_Exercise requirements_. In your output, repeat each entry exactly and include no pictures.
※
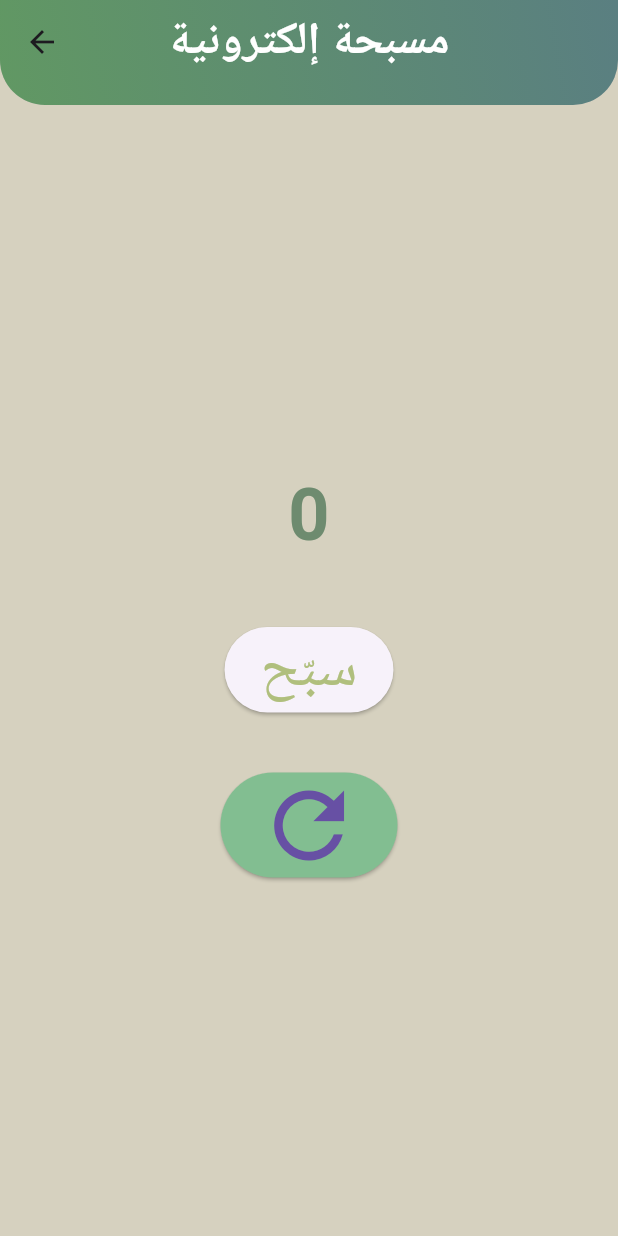
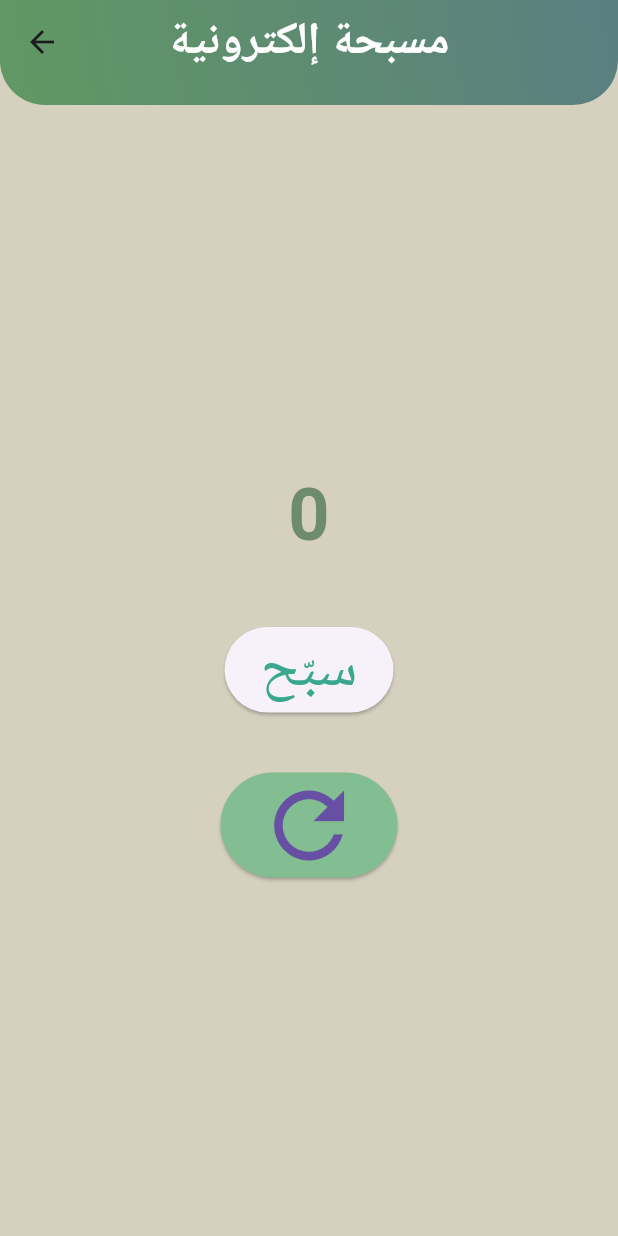
Before and after one commit to alahrithlook/Azkar_App, a Flutter app: the screen it shows after launch, after a tap on "المسبحة الاكترونية", on a phone screen of 412 x 824 dp. Run offline on Flutter 3.47's test engine with Material 3 defaults, Android fonts, the phone set to English and light mode, and no system bars; our stand-ins replace auto_size_text.

Commit message:
update final

```diff
--- a/lib/main.dart
+++ b/lib/main.dart
@@ -11,7 +11,7 @@ class MyApp extends StatelessWidget {
   Widget build(BuildContext context) {
     return MaterialApp(
       debugShowCheckedModeBanner: false,
-      title: 'أذكار المسلم',
+      title: 'أذكار الصباح والمساء',
       theme: ThemeData(
         primarySwatch: Colors.green,
       ),
--- a/lib/screens/home_page.dart
+++ b/lib/screens/home_page.dart
@@ -18,11 +18,11 @@ class _HomePageState extends State<HomePage> {
         child: ListView(
           children: [
             const UserAccountsDrawerHeader(
-              accountName: Text('الحارث عبدالله باجاحر'),
-              accountEmail: Text('alharithbj@outlook.com'),
+              accountName: Text(' عبد الله علي سالم'),
+              accountEmail: Text('abdullahlali@outlook.com'),
               currentAccountPicture: CircleAvatar(
                 backgroundColor: Color.fromARGB(255, 189, 198, 190),
-                child: Icon(Icons.person, size: 40, color: Colors.green),
+                child: Icon(Icons.person_2_outlined, size: 40, color: Colors.green),
               ),
               decoration: BoxDecoration(
                 gradient: LinearGradient(
@@ -46,7 +46,7 @@ class _HomePageState extends State<HomePage> {
               leading: const Icon(Icons.handshake),
               title: const Text('مسبحة إلكترونية'),
               onTap: () {
-                Navigator.push(
+                Navigator.push(   // دفع الى صفحة التسبيخ
                     context,
                     MaterialPageRoute(
                         builder: (context) => const TasbeehPage()));
@@ -55,12 +55,12 @@ class _HomePageState extends State<HomePage> {
             ListTile(
               leading: const Icon(Icons.settings),
               title: const Text('الإعدادات'),
-              onTap: () {},
+              onTap: () {  Navigator.pop(context);},
             ),
             ListTile(
               leading: const Icon(Icons.logout),
               title: const Text('تسجيل الخروج'),
-              onTap: () {},
+              onTap: () {  Navigator.pop(context);},
             ),
           ],
         ),
@@ -101,8 +101,8 @@ class _HomePageState extends State<HomePage> {
         ),
       ),
       body: ListView.builder(
-        itemCount: Azkar_a.length,
-        itemBuilder: (context, index) {
+        itemCount: Azkar_a.length,  //يحدد عدد العناصر في القائمة (طول مصفوفة الأذكار)
+        itemBuilder: (context, index) {  //دالة تبني كل عنصر في القائمة عندما يصبح مرئياً
           final azkar = Azkar_a[index];
 
           return Column(
@@ -133,7 +133,7 @@ class _HomePageState extends State<HomePage> {
                         ),
                       ),
                       onTap: () {
-                        Navigator.push(
+                        Navigator.push(  // دفع الى صفحة الاذكار
                           context,
                           MaterialPageRoute(
                             builder: (context) => AzkarPage(
@@ -175,7 +175,7 @@ class _HomePageState extends State<HomePage> {
               padding: const EdgeInsets.symmetric(horizontal: 20),
             ),
             onPressed: () {
-              Navigator.push(
+              Navigator.push( // دفع الى صفحة التسبيح
                 context,
                 MaterialPageRoute(builder: (context) => const TasbeehPage()),
               );
--- a/lib/screens/tasbeeh_page.dart
+++ b/lib/screens/tasbeeh_page.dart
@@ -78,7 +78,7 @@ class _TasbeehPageState extends State<TasbeehPage> {
             const SizedBox(height: 40),
             ElevatedButton(
               onPressed: _incrementCounter,
-              child: const Text('سبّح',style: TextStyle(fontSize: 40,color: Color.fromARGB(255, 176, 191, 125)),),
+              child: const Text('سبّح',style: TextStyle(fontSize: 40,color: Color.fromARGB(255, 58, 168, 142)),),
             ),
             const SizedBox(height: 40),
             ElevatedButton(
```
Also changed, not shown: lib/data/azkar_data.dart (+18 -3 lines), lib/models/azkar_model.dart (+13 -13 lines), lib/screens/azkar_page.dart (+13 -18 lines).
※
_Finished task_.
Before and after one commit to alahrithlook/Azkar_App, a Flutter app: the screen it shows after launch, after a tap on "المسبحة الاكترونية", on a phone screen of 412 x 824 dp. Run offline on Flutter 3.47's test engine with Material 3 defaults, Android fonts, the phone set to English and light mode, and no system bars; our stand-ins replace auto_size_text.

Commit message:
update final

```diff
--- a/lib/main.dart
+++ b/lib/main.dart
@@ -11,7 +11,7 @@ class MyApp extends StatelessWidget {
   Widget build(BuildContext context) {
     return MaterialApp(
       debugShowCheckedModeBanner: false,
-      title: 'أذكار المسلم',
+      title: 'أذكار الصباح والمساء',
       theme: ThemeData(
         primarySwatch: Colors.green,
       ),
--- a/lib/screens/home_page.dart
+++ b/lib/screens/home_page.dart
@@ -18,11 +18,11 @@ class _HomePageState extends State<HomePage> {
         child: ListView(
           children: [
             const UserAccountsDrawerHeader(
-              accountName: Text('الحارث عبدالله باجاحر'),
-              accountEmail: Text('alharithbj@outlook.com'),
+              accountName: Text(' عبد الله علي سالم'),
+              accountEmail: Text('abdullahlali@outlook.com'),
               currentAccountPicture: CircleAvatar(
                 backgroundColor: Color.fromARGB(255, 189, 198, 190),
-                child: Icon(Icons.person, size: 40, color: Colors.green),
+                child: Icon(Icons.person_2_outlined, size: 40, color: Colors.green),
               ),
               decoration: BoxDecoration(
                 gradient: LinearGradient(
@@ -46,7 +46,7 @@ class _HomePageState extends State<HomePage> {
               leading: const Icon(Icons.handshake),
               title: const Text('مسبحة إلكترونية'),
               onTap: () {
-                Navigator.push(
+                Navigator.push(   // دفع الى صفحة التسبيخ
                     context,
                     MaterialPageRoute(
                         builder: (context) => const TasbeehPage()));
@@ -55,12 +55,12 @@ class _HomePageState extends State<HomePage> {
             ListTile(
               leading: const Icon(Icons.settings),
               title: const Text('الإعدادات'),
-              onTap: () {},
+              onTap: () {  Navigator.pop(context);},
             ),
             ListTile(
               leading: const Icon(Icons.logout),
               title: const Text('تسجيل الخروج'),
-              onTap: () {},
+              onTap: () {  Navigator.pop(context);},
             ),
           ],
         ),
@@ -101,8 +101,8 @@ class _HomePageState extends State<HomePage> {
         ),
       ),
       body: ListView.builder(
-        itemCount: Azkar_a.length,
-        itemBuilder: (context, index) {
+        itemCount: Azkar_a.length,  //يحدد عدد العناصر في القائمة (طول مصفوفة الأذكار)
+        itemBuilder: (context, index) {  //دالة تبني كل عنصر في القائمة عندما يصبح مرئياً
           final azkar = Azkar_a[index];
 
           return Column(
@@ -133,7 +133,7 @@ class _HomePageState extends State<HomePage> {
                         ),
                       ),
                       onTap: () {
-                        Navigator.push(
+                        Navigator.push(  // دفع الى صفحة الاذكار
                           context,
                           MaterialPageRoute(
                             builder: (context) => AzkarPage(
@@ -175,7 +175,7 @@ class _HomePageState extends State<HomePage> {
               padding: const EdgeInsets.symmetric(horizontal: 20),
             ),
             onPressed: () {
-              Navigator.push(
+              Navigator.push( // دفع الى صفحة التسبيح
                 context,
                 MaterialPageRoute(builder: (context) => const TasbeehPage()),
               );
--- a/lib/screens/tasbeeh_page.dart
+++ b/lib/screens/tasbeeh_page.dart
@@ -78,7 +78,7 @@ class _TasbeehPageState extends State<TasbeehPage> {
             const SizedBox(height: 40),
             ElevatedButton(
               onPressed: _incrementCounter,
-              child: const Text('سبّح',style: TextStyle(fontSize: 40,color: Color.fromARGB(255, 176, 191, 125)),),
+              child: const Text('سبّح',style: TextStyle(fontSize: 40,color: Color.fromARGB(255, 58, 168, 142)),),
             ),
             const SizedBox(height: 40),
             ElevatedButton(
```
Also changed, not shown: lib/data/azkar_data.dart (+18 -3 lines), lib/models/azkar_model.dart (+13 -13 lines), lib/screens/azkar_page.dart (+13 -18 lines).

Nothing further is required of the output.